Exercise
A single figure is the whole answer: the number of lines in the records that contain "button".

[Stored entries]
* * *

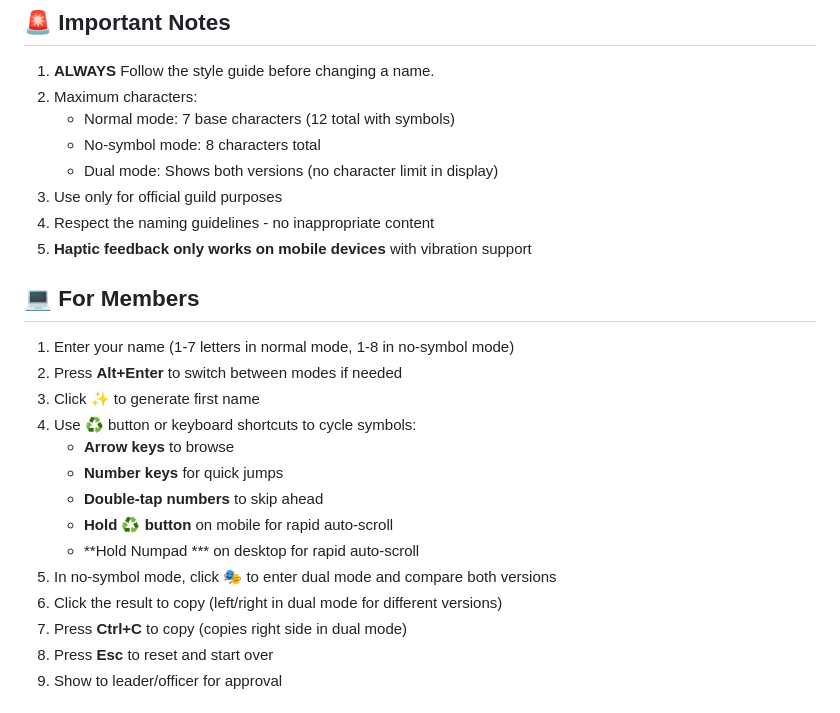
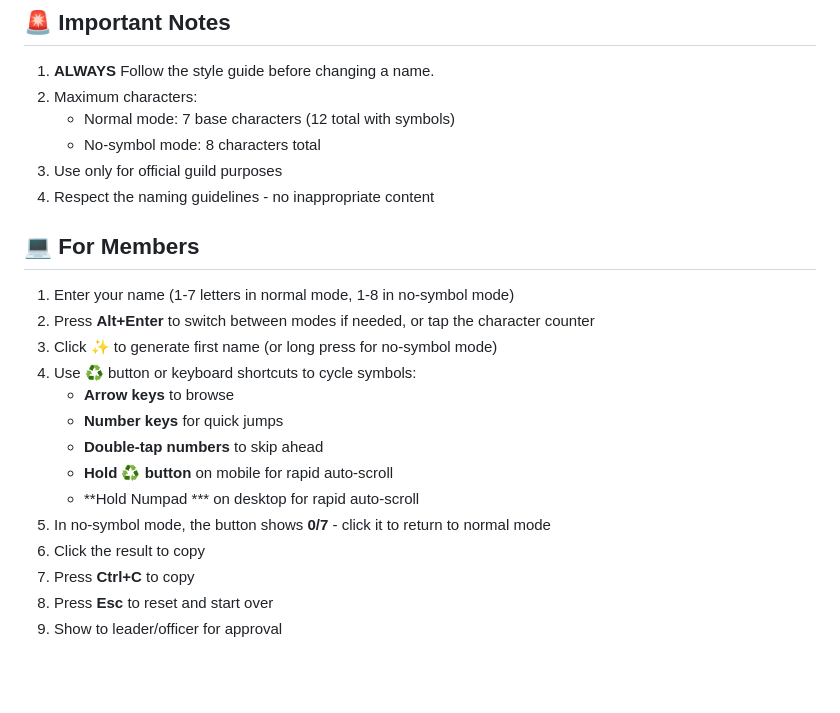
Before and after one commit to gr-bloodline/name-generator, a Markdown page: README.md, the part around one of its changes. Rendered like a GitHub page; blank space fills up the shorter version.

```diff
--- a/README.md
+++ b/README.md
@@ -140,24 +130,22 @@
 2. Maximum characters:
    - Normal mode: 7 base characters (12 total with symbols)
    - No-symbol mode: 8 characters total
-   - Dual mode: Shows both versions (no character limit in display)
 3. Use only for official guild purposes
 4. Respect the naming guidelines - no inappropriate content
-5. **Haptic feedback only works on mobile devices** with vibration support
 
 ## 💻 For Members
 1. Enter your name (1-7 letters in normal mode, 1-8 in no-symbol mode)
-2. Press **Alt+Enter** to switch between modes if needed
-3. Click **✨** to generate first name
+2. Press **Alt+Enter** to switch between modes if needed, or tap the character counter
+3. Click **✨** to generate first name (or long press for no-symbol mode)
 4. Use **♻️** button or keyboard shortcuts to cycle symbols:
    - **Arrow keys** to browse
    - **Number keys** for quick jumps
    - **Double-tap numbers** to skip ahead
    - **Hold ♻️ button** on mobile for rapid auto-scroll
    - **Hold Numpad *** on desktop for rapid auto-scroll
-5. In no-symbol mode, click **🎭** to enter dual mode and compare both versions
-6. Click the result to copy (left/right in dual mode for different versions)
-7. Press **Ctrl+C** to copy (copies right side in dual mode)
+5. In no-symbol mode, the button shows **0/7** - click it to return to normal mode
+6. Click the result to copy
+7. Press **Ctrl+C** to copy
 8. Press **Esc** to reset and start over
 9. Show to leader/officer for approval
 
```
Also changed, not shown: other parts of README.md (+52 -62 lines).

* * *

Answer for this exercise
3